For this exercise, write out the full listing that follows exactly and skip its pictures.

BEGIN Recorded data

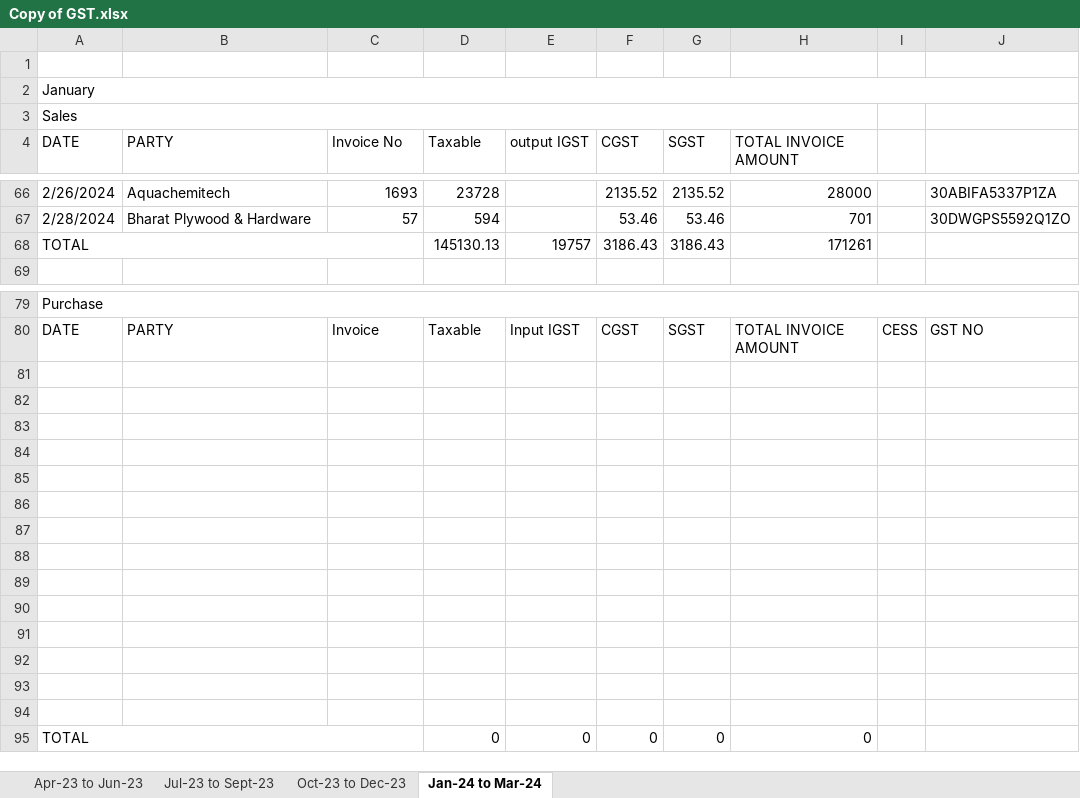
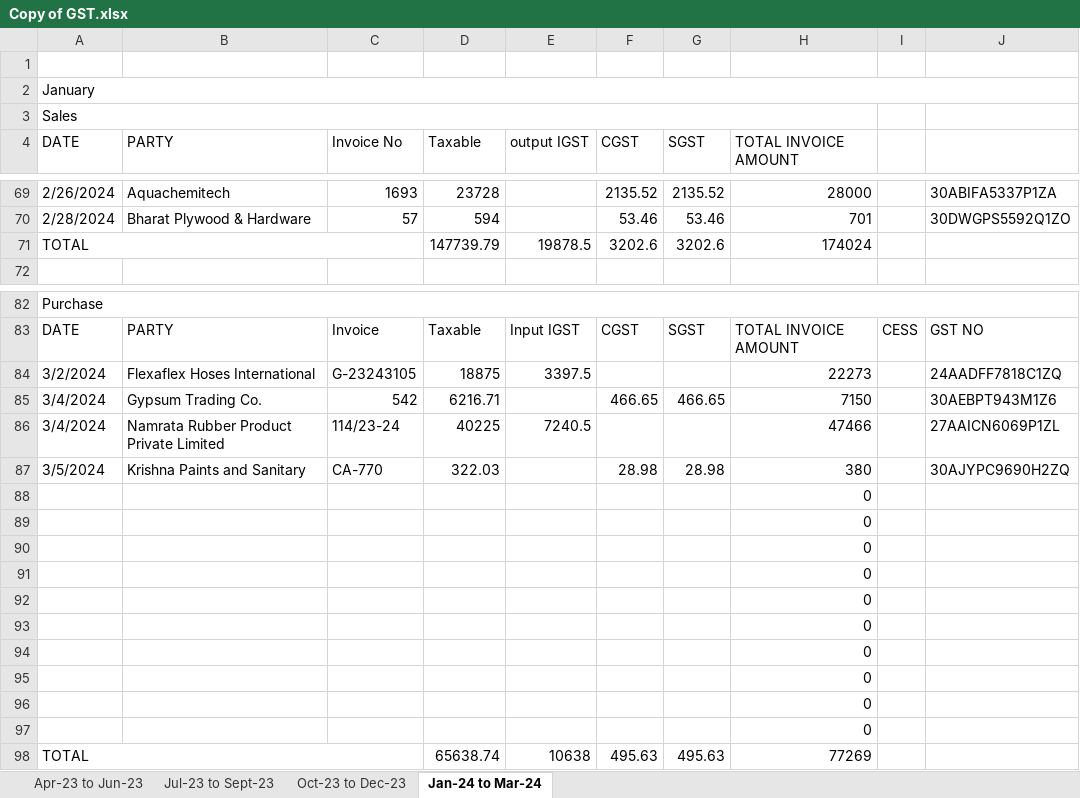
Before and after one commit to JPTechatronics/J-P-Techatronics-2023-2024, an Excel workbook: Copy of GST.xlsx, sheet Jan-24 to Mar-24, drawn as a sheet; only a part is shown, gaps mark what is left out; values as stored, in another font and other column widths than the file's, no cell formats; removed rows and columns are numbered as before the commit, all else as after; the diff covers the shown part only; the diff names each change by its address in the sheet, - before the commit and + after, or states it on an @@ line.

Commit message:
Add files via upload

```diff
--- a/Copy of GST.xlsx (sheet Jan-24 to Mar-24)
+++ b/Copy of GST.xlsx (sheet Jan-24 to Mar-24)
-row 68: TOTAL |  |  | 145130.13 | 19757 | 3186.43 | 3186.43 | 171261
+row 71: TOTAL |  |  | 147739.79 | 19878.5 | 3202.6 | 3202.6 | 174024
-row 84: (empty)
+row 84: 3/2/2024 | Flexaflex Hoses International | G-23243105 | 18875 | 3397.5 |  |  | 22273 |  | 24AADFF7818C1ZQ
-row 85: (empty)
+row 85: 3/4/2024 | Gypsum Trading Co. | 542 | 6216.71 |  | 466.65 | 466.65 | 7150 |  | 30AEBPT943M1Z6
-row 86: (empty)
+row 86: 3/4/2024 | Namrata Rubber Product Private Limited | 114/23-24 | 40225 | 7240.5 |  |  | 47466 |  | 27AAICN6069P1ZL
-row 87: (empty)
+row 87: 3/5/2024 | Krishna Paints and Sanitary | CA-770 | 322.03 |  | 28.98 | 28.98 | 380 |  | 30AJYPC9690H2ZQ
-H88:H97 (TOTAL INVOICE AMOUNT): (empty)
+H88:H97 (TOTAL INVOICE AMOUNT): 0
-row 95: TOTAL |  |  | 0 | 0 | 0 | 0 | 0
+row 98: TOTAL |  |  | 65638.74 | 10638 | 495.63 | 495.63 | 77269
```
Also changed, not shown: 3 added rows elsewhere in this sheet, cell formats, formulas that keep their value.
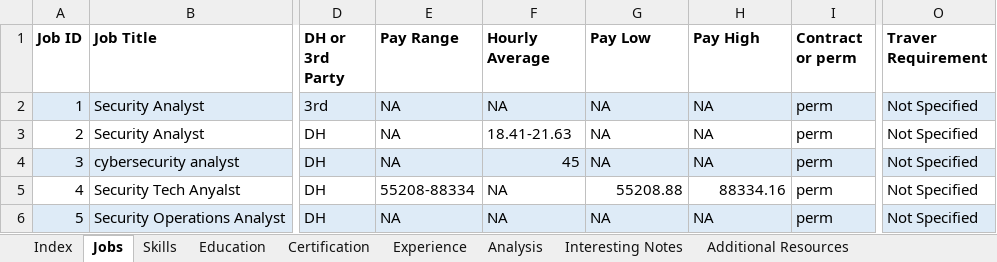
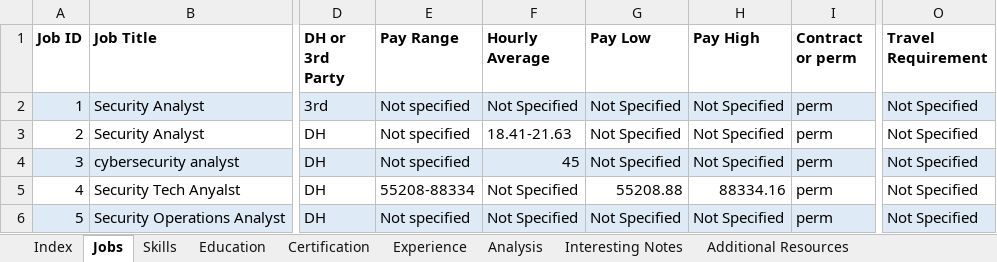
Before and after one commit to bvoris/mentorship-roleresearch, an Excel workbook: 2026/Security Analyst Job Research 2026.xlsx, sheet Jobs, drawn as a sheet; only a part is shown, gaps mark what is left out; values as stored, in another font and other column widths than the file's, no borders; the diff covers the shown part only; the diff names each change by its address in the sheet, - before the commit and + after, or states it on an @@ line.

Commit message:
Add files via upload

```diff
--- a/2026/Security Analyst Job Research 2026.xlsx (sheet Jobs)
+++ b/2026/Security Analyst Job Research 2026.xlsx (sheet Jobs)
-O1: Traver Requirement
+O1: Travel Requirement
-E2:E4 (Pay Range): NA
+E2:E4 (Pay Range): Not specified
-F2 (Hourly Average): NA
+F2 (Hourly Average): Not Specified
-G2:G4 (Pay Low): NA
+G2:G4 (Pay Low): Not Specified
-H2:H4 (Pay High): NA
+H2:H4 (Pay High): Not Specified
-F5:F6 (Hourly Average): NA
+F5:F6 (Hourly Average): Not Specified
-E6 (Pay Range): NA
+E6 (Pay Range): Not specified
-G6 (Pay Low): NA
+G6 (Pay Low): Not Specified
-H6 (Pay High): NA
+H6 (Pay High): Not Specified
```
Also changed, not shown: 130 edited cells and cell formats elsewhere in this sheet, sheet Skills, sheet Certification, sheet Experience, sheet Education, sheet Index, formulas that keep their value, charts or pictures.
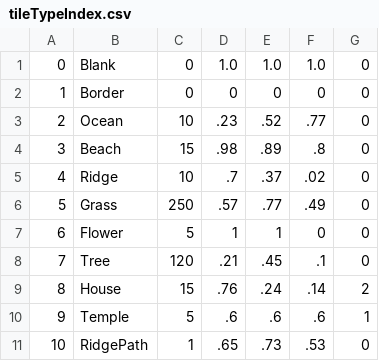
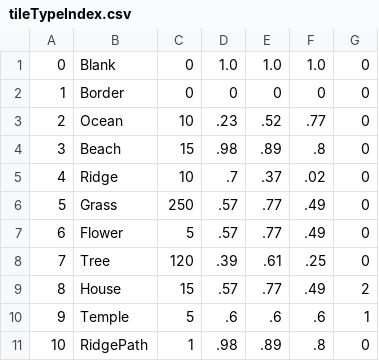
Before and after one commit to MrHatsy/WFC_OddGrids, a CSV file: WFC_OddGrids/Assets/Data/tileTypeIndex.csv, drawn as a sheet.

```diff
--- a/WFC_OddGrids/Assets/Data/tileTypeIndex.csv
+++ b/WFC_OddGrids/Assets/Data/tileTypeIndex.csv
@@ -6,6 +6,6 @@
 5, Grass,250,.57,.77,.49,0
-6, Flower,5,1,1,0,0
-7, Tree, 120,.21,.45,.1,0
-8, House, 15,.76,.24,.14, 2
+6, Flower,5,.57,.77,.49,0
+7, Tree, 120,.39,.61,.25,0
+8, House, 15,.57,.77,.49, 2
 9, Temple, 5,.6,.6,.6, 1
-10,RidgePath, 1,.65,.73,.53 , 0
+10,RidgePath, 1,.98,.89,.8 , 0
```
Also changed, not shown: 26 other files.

END Recorded data

Your solution ::
Before and after one commit to JPTechatronics/J-P-Techatronics-2023-2024, an Excel workbook: Copy of GST.xlsx, sheet Jan-24 to Mar-24, drawn as a sheet; only a part is shown, gaps mark what is left out; values as stored, in another font and other column widths than the file's, no cell formats; removed rows and columns are numbered as before the commit, all else as after; the diff covers the shown part only; the diff names each change by its address in the sheet, - before the commit and + after, or states it on an @@ line.

Commit message:
Add files via upload

```diff
--- a/Copy of GST.xlsx (sheet Jan-24 to Mar-24)
+++ b/Copy of GST.xlsx (sheet Jan-24 to Mar-24)
-row 68: TOTAL |  |  | 145130.13 | 19757 | 3186.43 | 3186.43 | 171261
+row 71: TOTAL |  |  | 147739.79 | 19878.5 | 3202.6 | 3202.6 | 174024
-row 84: (empty)
+row 84: 3/2/2024 | Flexaflex Hoses International | G-23243105 | 18875 | 3397.5 |  |  | 22273 |  | 24AADFF7818C1ZQ
-row 85: (empty)
+row 85: 3/4/2024 | Gypsum Trading Co. | 542 | 6216.71 |  | 466.65 | 466.65 | 7150 |  | 30AEBPT943M1Z6
-row 86: (empty)
+row 86: 3/4/2024 | Namrata Rubber Product Private Limited | 114/23-24 | 40225 | 7240.5 |  |  | 47466 |  | 27AAICN6069P1ZL
-row 87: (empty)
+row 87: 3/5/2024 | Krishna Paints and Sanitary | CA-770 | 322.03 |  | 28.98 | 28.98 | 380 |  | 30AJYPC9690H2ZQ
-H88:H97 (TOTAL INVOICE AMOUNT): (empty)
+H88:H97 (TOTAL INVOICE AMOUNT): 0
-row 95: TOTAL |  |  | 0 | 0 | 0 | 0 | 0
+row 98: TOTAL |  |  | 65638.74 | 10638 | 495.63 | 495.63 | 77269
```
Also changed, not shown: 3 added rows elsewhere in this sheet, cell formats, formulas that keep their value.
Before and after one commit to bvoris/mentorship-roleresearch, an Excel workbook: 2026/Security Analyst Job Research 2026.xlsx, sheet Jobs, drawn as a sheet; only a part is shown, gaps mark what is left out; values as stored, in another font and other column widths than the file's, no borders; the diff covers the shown part only; the diff names each change by its address in the sheet, - before the commit and + after, or states it on an @@ line.

Commit message:
Add files via upload

```diff
--- a/2026/Security Analyst Job Research 2026.xlsx (sheet Jobs)
+++ b/2026/Security Analyst Job Research 2026.xlsx (sheet Jobs)
-O1: Traver Requirement
+O1: Travel Requirement
-E2:E4 (Pay Range): NA
+E2:E4 (Pay Range): Not specified
-F2 (Hourly Average): NA
+F2 (Hourly Average): Not Specified
-G2:G4 (Pay Low): NA
+G2:G4 (Pay Low): Not Specified
-H2:H4 (Pay High): NA
+H2:H4 (Pay High): Not Specified
-F5:F6 (Hourly Average): NA
+F5:F6 (Hourly Average): Not Specified
-E6 (Pay Range): NA
+E6 (Pay Range): Not specified
-G6 (Pay Low): NA
+G6 (Pay Low): Not Specified
-H6 (Pay High): NA
+H6 (Pay High): Not Specified
```
Also changed, not shown: 130 edited cells and cell formats elsewhere in this sheet, sheet Skills, sheet Certification, sheet Experience, sheet Education, sheet Index, formulas that keep their value, charts or pictures.
Before and after one commit to MrHatsy/WFC_OddGrids, a CSV file: WFC_OddGrids/Assets/Data/tileTypeIndex.csv, drawn as a sheet.

```diff
--- a/WFC_OddGrids/Assets/Data/tileTypeIndex.csv
+++ b/WFC_OddGrids/Assets/Data/tileTypeIndex.csv
@@ -6,6 +6,6 @@
 5, Grass,250,.57,.77,.49,0
-6, Flower,5,1,1,0,0
-7, Tree, 120,.21,.45,.1,0
-8, House, 15,.76,.24,.14, 2
+6, Flower,5,.57,.77,.49,0
+7, Tree, 120,.39,.61,.25,0
+8, House, 15,.57,.77,.49, 2
 9, Temple, 5,.6,.6,.6, 1
-10,RidgePath, 1,.65,.73,.53 , 0
+10,RidgePath, 1,.98,.89,.8 , 0
```
Also changed, not shown: 26 other files.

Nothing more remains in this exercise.